Problem details » Only lines with the string "getDrawable" should be returned from the data below.

Dataset items »
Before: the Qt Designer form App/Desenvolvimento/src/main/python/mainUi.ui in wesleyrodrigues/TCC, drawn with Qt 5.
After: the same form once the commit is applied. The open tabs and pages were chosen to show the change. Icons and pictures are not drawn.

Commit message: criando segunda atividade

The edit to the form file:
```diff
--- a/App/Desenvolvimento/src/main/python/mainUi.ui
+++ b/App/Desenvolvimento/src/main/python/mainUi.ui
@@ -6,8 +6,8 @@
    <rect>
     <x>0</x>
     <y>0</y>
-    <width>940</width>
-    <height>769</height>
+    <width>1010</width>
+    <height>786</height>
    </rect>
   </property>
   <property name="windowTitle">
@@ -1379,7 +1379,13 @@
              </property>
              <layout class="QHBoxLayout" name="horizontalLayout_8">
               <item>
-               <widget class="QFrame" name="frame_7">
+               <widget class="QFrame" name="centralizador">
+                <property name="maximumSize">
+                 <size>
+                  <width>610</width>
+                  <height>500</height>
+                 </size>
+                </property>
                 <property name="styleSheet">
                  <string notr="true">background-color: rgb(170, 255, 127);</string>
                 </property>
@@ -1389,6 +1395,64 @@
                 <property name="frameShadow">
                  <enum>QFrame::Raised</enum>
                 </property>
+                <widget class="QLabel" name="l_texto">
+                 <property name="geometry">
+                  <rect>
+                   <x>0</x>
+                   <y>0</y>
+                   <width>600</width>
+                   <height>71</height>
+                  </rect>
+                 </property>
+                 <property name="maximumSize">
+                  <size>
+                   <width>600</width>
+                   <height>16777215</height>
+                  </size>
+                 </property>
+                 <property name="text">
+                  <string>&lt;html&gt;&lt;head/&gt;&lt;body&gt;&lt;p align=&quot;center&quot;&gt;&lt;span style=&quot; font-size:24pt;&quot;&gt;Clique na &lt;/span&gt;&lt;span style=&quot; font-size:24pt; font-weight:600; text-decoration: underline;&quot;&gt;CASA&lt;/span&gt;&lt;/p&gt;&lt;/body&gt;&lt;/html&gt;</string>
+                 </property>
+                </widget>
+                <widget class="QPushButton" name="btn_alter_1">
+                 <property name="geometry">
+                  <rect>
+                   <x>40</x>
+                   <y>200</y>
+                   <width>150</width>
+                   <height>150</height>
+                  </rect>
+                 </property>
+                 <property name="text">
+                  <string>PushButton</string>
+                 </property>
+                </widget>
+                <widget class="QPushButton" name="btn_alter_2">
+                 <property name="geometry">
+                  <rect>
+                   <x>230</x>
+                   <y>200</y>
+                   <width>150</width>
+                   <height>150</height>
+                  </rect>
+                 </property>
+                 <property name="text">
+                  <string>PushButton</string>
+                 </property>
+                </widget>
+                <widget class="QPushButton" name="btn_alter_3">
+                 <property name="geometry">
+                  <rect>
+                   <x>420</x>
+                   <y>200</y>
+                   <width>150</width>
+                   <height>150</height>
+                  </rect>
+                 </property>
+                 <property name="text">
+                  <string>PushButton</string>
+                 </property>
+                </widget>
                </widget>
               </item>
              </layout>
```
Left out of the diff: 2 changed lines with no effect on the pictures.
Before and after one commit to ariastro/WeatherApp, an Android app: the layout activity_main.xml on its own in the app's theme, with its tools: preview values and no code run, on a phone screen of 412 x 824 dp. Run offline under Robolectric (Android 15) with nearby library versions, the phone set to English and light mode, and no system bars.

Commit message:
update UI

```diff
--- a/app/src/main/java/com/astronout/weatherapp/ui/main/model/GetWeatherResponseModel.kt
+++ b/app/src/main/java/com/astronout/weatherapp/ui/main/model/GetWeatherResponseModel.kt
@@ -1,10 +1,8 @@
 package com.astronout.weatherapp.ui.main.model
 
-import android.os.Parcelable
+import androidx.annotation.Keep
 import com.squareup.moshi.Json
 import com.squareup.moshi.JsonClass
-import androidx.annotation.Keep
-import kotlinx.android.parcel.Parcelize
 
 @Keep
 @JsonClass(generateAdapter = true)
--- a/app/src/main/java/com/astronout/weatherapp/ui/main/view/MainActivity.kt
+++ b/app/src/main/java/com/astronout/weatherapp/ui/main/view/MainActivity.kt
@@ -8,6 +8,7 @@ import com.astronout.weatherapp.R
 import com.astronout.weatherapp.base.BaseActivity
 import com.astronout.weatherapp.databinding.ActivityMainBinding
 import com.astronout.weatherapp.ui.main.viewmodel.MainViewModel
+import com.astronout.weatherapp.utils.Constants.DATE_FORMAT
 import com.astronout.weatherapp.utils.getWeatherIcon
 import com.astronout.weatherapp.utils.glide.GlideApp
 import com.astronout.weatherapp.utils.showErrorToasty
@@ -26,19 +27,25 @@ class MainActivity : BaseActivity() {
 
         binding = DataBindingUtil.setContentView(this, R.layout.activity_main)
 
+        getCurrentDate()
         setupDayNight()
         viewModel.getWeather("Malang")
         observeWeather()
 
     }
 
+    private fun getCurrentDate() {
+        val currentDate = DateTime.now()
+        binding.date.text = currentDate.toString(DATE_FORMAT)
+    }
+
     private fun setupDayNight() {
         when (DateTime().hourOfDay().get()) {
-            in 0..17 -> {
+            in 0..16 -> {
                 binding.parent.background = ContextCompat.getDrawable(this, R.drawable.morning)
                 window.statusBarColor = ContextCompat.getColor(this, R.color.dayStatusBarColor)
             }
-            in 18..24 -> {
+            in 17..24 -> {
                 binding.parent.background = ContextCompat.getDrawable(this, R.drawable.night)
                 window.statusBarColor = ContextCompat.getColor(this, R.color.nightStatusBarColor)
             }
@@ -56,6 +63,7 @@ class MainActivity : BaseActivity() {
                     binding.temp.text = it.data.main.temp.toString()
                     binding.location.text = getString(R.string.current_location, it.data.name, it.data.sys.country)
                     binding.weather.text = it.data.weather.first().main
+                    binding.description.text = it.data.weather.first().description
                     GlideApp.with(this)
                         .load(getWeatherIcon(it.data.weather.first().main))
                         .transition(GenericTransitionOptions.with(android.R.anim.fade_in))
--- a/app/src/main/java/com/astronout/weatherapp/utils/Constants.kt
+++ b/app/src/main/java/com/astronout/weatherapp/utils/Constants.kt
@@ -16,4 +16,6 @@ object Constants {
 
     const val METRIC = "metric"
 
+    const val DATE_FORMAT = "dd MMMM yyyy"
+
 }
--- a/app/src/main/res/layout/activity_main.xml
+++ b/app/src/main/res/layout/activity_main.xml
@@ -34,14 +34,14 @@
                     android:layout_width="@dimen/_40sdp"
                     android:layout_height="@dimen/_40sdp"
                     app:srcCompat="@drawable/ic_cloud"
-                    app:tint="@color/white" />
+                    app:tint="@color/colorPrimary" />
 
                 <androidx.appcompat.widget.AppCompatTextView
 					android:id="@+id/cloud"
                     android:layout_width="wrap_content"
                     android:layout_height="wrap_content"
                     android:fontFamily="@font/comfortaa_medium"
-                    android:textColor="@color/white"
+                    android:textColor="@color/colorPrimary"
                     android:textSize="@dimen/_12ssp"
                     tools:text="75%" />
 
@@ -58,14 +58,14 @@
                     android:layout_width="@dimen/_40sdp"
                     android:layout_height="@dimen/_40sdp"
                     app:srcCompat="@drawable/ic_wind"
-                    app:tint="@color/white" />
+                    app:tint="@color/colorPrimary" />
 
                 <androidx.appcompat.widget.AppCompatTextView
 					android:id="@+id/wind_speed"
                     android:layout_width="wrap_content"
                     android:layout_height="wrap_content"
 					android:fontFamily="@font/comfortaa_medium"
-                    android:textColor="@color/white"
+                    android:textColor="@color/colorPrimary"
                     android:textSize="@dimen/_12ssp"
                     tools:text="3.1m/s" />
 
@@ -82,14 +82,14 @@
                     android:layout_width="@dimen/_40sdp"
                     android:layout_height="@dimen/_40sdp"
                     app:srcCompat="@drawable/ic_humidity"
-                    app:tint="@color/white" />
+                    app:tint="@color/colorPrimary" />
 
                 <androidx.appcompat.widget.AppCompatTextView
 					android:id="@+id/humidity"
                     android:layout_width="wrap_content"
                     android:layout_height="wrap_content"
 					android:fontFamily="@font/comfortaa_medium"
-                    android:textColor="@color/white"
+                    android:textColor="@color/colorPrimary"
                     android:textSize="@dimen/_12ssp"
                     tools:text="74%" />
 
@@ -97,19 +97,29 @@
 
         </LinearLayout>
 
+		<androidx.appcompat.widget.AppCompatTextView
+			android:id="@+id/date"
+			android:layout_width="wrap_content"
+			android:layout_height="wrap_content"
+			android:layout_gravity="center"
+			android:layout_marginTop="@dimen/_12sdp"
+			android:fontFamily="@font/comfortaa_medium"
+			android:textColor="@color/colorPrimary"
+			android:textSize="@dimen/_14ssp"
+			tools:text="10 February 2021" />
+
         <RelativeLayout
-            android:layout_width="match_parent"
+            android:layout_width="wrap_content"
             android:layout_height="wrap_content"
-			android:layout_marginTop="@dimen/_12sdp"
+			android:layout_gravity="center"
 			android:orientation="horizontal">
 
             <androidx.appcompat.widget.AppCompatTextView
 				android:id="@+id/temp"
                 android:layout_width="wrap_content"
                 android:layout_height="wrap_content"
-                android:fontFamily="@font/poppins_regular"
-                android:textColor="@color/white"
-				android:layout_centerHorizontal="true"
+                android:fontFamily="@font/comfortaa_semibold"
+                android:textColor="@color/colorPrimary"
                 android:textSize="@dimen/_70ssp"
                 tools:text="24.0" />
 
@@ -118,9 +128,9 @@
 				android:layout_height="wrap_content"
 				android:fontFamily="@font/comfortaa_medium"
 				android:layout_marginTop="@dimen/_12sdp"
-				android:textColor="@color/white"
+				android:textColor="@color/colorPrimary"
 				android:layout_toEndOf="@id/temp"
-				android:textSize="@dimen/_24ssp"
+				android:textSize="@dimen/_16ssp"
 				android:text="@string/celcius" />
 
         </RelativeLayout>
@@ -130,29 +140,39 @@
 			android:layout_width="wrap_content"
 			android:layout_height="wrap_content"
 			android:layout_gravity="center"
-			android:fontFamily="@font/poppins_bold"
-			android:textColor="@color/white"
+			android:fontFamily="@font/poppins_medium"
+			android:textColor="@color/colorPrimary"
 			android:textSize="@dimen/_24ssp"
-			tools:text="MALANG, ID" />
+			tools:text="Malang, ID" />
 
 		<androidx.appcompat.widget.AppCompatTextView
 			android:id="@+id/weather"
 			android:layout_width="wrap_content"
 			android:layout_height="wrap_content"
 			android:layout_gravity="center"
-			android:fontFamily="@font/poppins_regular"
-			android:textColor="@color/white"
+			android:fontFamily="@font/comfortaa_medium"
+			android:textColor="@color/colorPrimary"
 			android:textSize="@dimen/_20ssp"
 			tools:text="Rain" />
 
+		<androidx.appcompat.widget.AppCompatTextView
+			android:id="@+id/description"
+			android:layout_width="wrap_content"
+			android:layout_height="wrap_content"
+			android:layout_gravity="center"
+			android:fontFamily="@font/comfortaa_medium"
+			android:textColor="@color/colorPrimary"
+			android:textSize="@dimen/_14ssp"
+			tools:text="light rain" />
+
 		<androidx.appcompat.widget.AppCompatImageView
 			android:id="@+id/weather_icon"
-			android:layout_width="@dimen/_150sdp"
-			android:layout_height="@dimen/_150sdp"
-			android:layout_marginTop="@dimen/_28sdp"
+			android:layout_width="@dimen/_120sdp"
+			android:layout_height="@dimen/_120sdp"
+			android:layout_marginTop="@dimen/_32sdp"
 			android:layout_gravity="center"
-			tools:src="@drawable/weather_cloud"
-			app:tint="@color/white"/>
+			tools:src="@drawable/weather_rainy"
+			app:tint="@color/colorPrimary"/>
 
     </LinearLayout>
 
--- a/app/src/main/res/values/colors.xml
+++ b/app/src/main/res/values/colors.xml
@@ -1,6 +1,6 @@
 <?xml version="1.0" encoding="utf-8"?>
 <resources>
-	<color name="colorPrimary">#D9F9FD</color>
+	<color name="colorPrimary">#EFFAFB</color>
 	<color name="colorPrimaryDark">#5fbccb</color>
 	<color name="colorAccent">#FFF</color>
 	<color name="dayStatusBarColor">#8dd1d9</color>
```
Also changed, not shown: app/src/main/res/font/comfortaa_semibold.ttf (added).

Answer box »
                 binding.parent.background = ContextCompat.getDrawable(this, R.drawable.morning)
                 binding.parent.background = ContextCompat.getDrawable(this, R.drawable.night)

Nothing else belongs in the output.